The third and final stanza brings the theme of wanderlust to the forefront. Masefield speaks of the “vagrant gypsy life” and expresses a desire for a “laughing fellow-rover”. This final quatrain is full of positive imagery like “merry yarn” and “sweet dream”. However, the poet refrains from painting an idyllic picture of a life at sea with the use of the expression “the wind’s like a whetted knife”: a powerful image which stands out by way of its alliteration and the sudden introduction of this sharp, violent object. In addition, Masefield mentions the wind in all three of the poem’s stanzas, perhaps to draw attention to the way in which ships are influenced both by man and by two of the most powerful natural forces: the sea and the wind. Here, we can sum up the central message of the poem: a life at sea is full of contrasts – cruel winds and wild waves in perfect harmony together with the sweet and endless freedom it allows.
The last line of the poem broadens the scope of the theme, as it is slightly ambiguous in nature. The word “trick” in sailing terms refers to a watch at sea: four hours watching and eight hours resting. We may take it at face value and assume Masefield is again drawing attention to the simplicity of a life at sea, emphasised by the wonderful balance between work and rest. However, if we step back and take into account the universal nature of the two principal themes – the draw of the sea and the desire to travel – we may see the “long trick” as a reference to life in general, and “quiet sleep” as a peaceful death, allowing for a “sweet dream”, which is knowing we may rest in the afterlife in the knowledge that we worked well and lived truly. In that sense, the whole poem may be seen as a metaphor for life; with the sea representing a modest and humble way to live, more in touch with nature and therefore better equipped to deal with any storms that may come our way.
However, the poem is undeniably a demonstration of the poet’s love for the sea and the life of a sailor. It is the poem’s modest simplicity and the relatable nature of these themes that allow us to draw certain conclusions from it with regards to our individual lives, a fact that makes the poem truly a work of art.
About John Masefield

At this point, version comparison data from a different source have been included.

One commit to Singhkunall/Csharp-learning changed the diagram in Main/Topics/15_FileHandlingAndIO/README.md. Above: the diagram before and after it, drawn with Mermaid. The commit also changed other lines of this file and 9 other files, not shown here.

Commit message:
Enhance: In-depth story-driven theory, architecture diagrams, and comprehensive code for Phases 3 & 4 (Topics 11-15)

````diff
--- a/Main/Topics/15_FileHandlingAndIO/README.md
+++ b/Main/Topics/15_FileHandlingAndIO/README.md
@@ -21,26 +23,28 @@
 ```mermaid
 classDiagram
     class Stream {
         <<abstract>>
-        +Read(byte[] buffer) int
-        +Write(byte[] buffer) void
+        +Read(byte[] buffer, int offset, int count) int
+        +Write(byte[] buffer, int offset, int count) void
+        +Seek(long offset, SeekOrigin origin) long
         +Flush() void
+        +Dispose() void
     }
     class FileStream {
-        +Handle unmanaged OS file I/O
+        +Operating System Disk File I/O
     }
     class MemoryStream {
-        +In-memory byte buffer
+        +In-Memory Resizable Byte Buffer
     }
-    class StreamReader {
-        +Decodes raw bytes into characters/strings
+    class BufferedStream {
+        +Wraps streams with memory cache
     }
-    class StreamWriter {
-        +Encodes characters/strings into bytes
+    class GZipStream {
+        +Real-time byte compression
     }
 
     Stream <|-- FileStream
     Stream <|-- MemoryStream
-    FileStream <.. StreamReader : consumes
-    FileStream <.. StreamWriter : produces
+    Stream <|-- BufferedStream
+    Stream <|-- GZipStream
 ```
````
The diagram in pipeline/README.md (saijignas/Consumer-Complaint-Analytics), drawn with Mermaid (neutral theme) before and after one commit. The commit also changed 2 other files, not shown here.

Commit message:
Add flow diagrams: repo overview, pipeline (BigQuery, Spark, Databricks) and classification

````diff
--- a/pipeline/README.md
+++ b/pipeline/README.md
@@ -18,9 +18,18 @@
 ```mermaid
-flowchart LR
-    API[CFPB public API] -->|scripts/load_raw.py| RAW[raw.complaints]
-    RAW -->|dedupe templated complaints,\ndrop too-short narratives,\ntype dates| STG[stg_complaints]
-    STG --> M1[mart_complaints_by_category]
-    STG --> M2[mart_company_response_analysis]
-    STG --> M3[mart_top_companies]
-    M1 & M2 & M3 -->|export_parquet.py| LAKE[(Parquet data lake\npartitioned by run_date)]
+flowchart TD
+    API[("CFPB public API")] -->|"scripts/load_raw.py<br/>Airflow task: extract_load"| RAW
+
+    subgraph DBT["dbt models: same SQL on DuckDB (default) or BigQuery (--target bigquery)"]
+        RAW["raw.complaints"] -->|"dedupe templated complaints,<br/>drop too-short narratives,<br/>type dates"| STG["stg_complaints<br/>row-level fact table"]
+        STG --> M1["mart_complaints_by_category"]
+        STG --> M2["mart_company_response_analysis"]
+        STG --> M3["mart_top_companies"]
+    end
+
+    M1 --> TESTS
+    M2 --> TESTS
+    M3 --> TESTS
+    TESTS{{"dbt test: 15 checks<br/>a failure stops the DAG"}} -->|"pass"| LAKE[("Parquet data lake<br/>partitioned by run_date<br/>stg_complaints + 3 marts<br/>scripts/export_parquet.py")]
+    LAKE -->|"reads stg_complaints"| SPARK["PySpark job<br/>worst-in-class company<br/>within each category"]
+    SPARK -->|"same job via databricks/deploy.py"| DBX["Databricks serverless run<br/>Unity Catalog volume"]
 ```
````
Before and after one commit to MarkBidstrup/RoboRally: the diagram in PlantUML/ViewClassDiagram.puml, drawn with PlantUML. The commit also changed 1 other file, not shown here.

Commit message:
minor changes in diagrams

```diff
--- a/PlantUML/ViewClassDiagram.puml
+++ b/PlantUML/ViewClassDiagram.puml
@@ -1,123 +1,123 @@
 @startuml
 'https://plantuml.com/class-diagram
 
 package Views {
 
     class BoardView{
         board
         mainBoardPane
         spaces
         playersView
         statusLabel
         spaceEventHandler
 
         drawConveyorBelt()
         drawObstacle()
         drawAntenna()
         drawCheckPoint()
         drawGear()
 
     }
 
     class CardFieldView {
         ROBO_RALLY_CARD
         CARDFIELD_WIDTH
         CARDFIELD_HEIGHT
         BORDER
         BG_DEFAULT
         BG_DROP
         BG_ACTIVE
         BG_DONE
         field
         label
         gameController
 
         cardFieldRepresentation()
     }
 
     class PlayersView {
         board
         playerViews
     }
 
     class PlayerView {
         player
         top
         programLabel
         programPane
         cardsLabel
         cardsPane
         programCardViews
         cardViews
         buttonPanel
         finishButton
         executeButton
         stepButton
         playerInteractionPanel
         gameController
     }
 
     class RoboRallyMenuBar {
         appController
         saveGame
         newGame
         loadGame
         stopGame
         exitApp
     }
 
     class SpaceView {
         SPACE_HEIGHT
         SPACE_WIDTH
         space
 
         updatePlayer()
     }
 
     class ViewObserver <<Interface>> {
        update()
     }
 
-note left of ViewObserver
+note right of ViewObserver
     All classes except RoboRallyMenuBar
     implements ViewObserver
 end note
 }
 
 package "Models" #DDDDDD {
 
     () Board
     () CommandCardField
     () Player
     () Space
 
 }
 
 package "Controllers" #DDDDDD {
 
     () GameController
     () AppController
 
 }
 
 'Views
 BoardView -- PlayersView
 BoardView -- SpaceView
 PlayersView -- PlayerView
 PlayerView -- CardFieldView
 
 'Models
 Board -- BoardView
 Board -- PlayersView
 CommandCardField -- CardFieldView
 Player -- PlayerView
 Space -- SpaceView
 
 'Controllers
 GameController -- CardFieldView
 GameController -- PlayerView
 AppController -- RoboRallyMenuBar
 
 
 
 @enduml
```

John Masefield was a British novelist, playwright and poet born on the 1st June 1878 in Herefordshire, England. Both his parents died before he turned six and he grew up under the care of his aunt, a woman who did not approve of his addiction to reading, which he developed at a young age. In 1891 he began a life at sea and spent several years aboard the HMS Conway, where he spent a lot of time reading and writing. In 1895, after a brief illness, he boarded a boat destined for New York, however his passion for writing led him to abandon ship upon its arrival in the US and he spent several years living the life of a drifter. He returned to England in 1897 where he married, had children, and embarked upon what would later be a successful career as a writer. Sea-Fever appears in his first book of collected works, Salt-Water Ballads, published in 1902. In 1912 he was awarded the annual Edmond de Polignac Prize and was Poet Laureate of the United Kingdom from 1930 until his death in 1967, the second longest period of office ever held, after Tennyson. Masefield promoted poetry throughout his life and organised competitions, prizes and annual recitals.